By Scott Brown
February 25, 2003 at 05:00 AM EST
Owen Wilson: Scott Gries/Getty Images

Four ways to fix Owen Wilson’s movie career

Back in the mid-’90s, audiences got their first look at a new breed of character actor, in the broken-nosed form of laid-back ne’er-do-well Owen Wilson. The gangly Texan displayed an ability to distill small-time slackerdom into a weird charisma. As his writing career with partner Wes Anderson (”Rushmore,” ”The Royal Tenenbaums”) built his artistic credibility, his performance as an ambitious but inept crook in Anderson’s ”Bottle Rocket” (1994) put him on every casting director’s ”genial doofus” list. A string of forgettable studio movies (”Armageddon,” ”The Haunting”) followed. Then came the ”buddy” period (”Shanghai Noon,” ”Zoolander,” ”I Spy”), the next logical step up the Hollywood ziggurat.

But that step is starting to look like a plateau. Wilson has gotten jammed in buddy mode, and audiences are starting to nod off, if the returns of ”I Spy” (awful) and ”Shanghai Knights” (so-so) are any indication. His literate stoner-cracker routine, while consistently engaging in doses both small (”Meet the Parents”) and large (the ”Shanghai” series), is becoming a cheap currency, as formula movies make him the white-bread foil for what movie executives might call a ”lively, ethnic type.” Ironically, Wilson is falling into a rut familiar to many talented minority performers: the permanent sidekick.

Wilson’s next project, ”Starsky and Hutch,” will be a serviceable hoot, no doubt; and September’s ”The Big Bounce” (an offbeat thriller directed by ”Grosse Point Blank”’s George Armitage and costarring Morgan Freeman) might just be the big boost Wilson’s been waiting for. But anyone with fond memories of ”Bottle Rocket” and ”The Minus Man” would love to see him really stretch his legs again.

So while we’re on the subject, here are a few unsolicited career suggestions:

Go solo, go small Wilson’s a great improviser and a fantastic scene partner, but he needs a lead role, preferably in something modest and honest. Our pick: Anything directed by up-and-comer David Gordon Green (”All the Real Girls”), another sage from the sticks.

Don’t get too relaxed Stoner-chic is a fine identity, but it has its limitations. Wilson’s earned the right to emote (as he did, to surprisingly good effect, in the otherwise unremarkable ”Behind Enemy Lines”), and he shouldn’t be afraid to exercise that right. There’s a real sincerity behind those shifty eyes.

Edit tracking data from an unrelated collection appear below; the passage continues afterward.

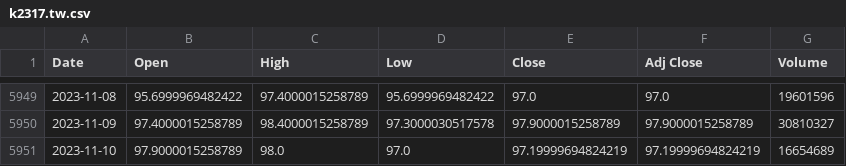
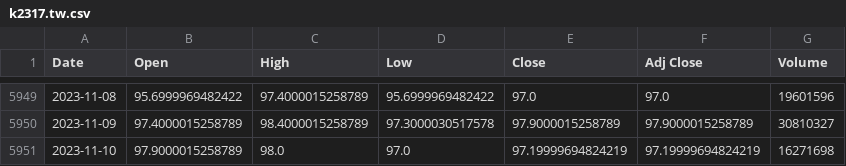
Before and after one commit to sprout110/stAssistant, a CSV file: k2317.tw.csv, drawn as a sheet; only a part is shown, gaps mark what is left out.

```diff
--- a/k2317.tw.csv
+++ b/k2317.tw.csv
@@ -5950,2 +5950,2 @@ Date,Open,High,Low,Close,Adj Close,Volume
 2023-11-09,97.4000015258789,98.4000015258789,97.3000030517578,97.9000015258789,97.9000015258789,30810327
-2023-11-10,97.9000015258789,98.0,97.0,97.19999694824219,97.19999694824219,16654689
+2023-11-10,97.9000015258789,98.0,97.0,97.19999694824219,97.19999694824219,16271698
```
Also changed, not shown: k2103.tw.csv, k2324.tw.csv, 17 other files.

Use that regional identity Wilson is clearly not from L.A. or New York, and that’s refreshing. The farther away he gets from the Media Factories of the East and West, the better his flyover-state charm can be used. We suggest extended trips to Austin, and power lunches with the ever-growing Texas Roundtable (Mike Judge, Richard Linklater, Robert Rodriguez, etc.).

Don’t fix the nose Not that you were going to, Owen. Just making sure.

Do you agree?